Assignment: Omit any picture, and return the remaining data exactly as written.
*** Extracted records ***
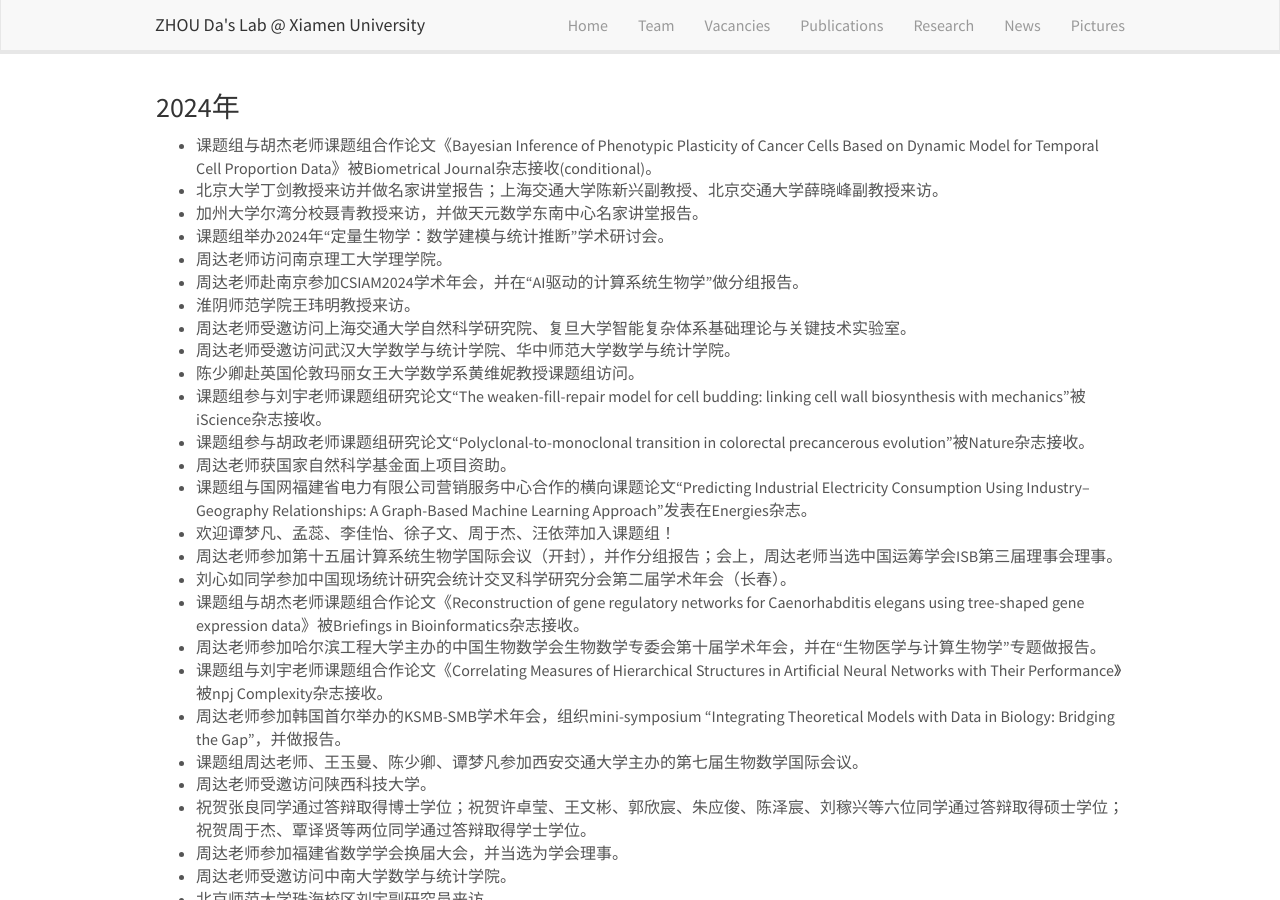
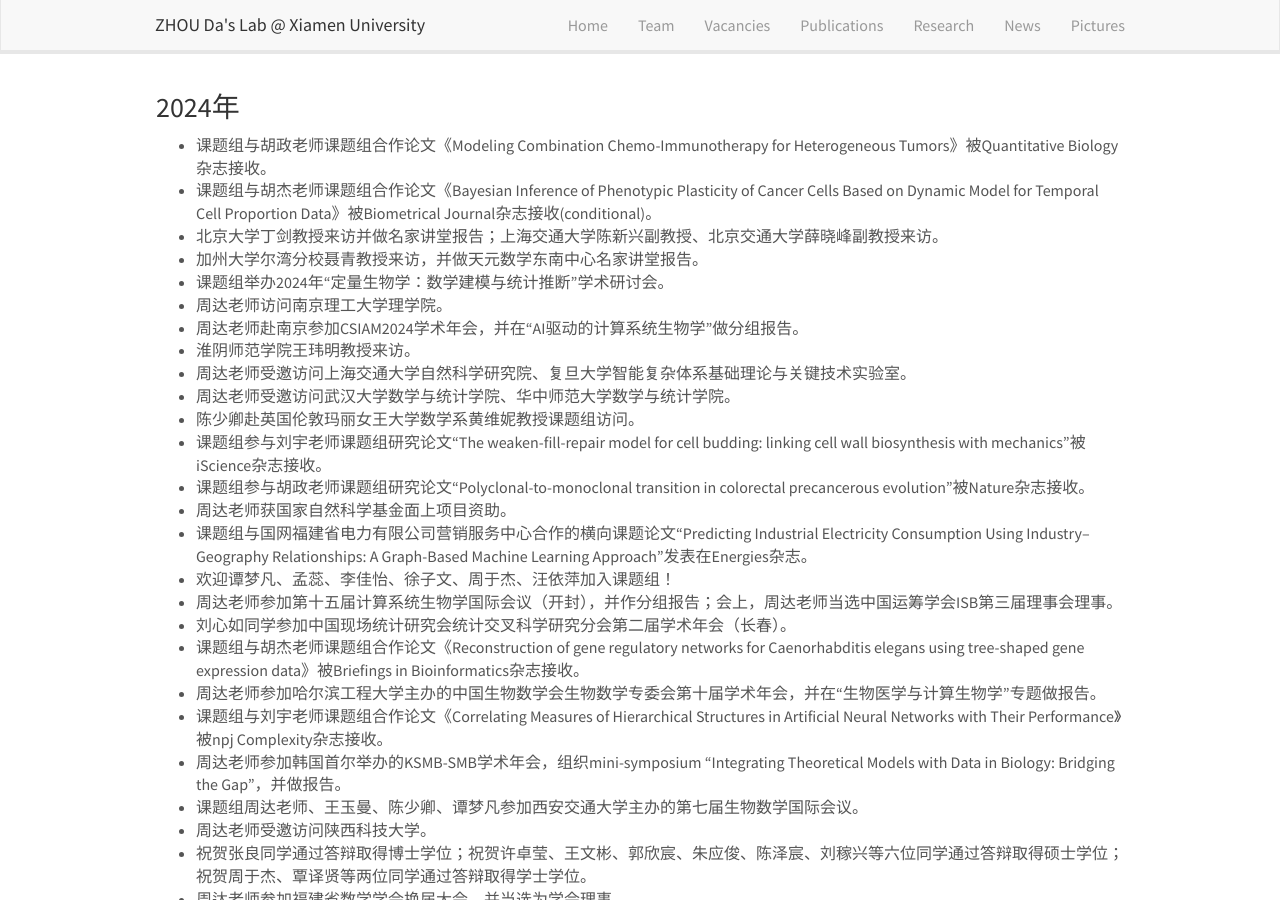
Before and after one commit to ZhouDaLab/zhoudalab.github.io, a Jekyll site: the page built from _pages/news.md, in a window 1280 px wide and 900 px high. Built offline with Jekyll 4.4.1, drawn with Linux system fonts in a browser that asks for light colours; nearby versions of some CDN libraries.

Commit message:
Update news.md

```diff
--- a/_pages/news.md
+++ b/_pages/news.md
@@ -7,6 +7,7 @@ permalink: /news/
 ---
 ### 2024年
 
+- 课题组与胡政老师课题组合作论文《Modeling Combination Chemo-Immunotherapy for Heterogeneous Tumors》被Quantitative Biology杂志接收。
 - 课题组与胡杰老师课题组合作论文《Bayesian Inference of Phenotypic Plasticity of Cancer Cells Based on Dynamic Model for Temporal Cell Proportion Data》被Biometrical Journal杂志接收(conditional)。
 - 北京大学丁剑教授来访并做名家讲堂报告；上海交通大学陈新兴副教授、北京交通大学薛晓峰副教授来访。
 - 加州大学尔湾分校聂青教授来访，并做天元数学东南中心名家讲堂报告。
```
*** End of Extracted records ***
Completed exercise:
Before and after one commit to ZhouDaLab/zhoudalab.github.io, a Jekyll site: the page built from _pages/news.md, in a window 1280 px wide and 900 px high. Built offline with Jekyll 4.4.1, drawn with Linux system fonts in a browser that asks for light colours; nearby versions of some CDN libraries.

Commit message:
Update news.md

```diff
--- a/_pages/news.md
+++ b/_pages/news.md
@@ -7,6 +7,7 @@ permalink: /news/
 ---
 ### 2024年
 
+- 课题组与胡政老师课题组合作论文《Modeling Combination Chemo-Immunotherapy for Heterogeneous Tumors》被Quantitative Biology杂志接收。
 - 课题组与胡杰老师课题组合作论文《Bayesian Inference of Phenotypic Plasticity of Cancer Cells Based on Dynamic Model for Temporal Cell Proportion Data》被Biometrical Journal杂志接收(conditional)。
 - 北京大学丁剑教授来访并做名家讲堂报告；上海交通大学陈新兴副教授、北京交通大学薛晓峰副教授来访。
 - 加州大学尔湾分校聂青教授来访，并做天元数学东南中心名家讲堂报告。
```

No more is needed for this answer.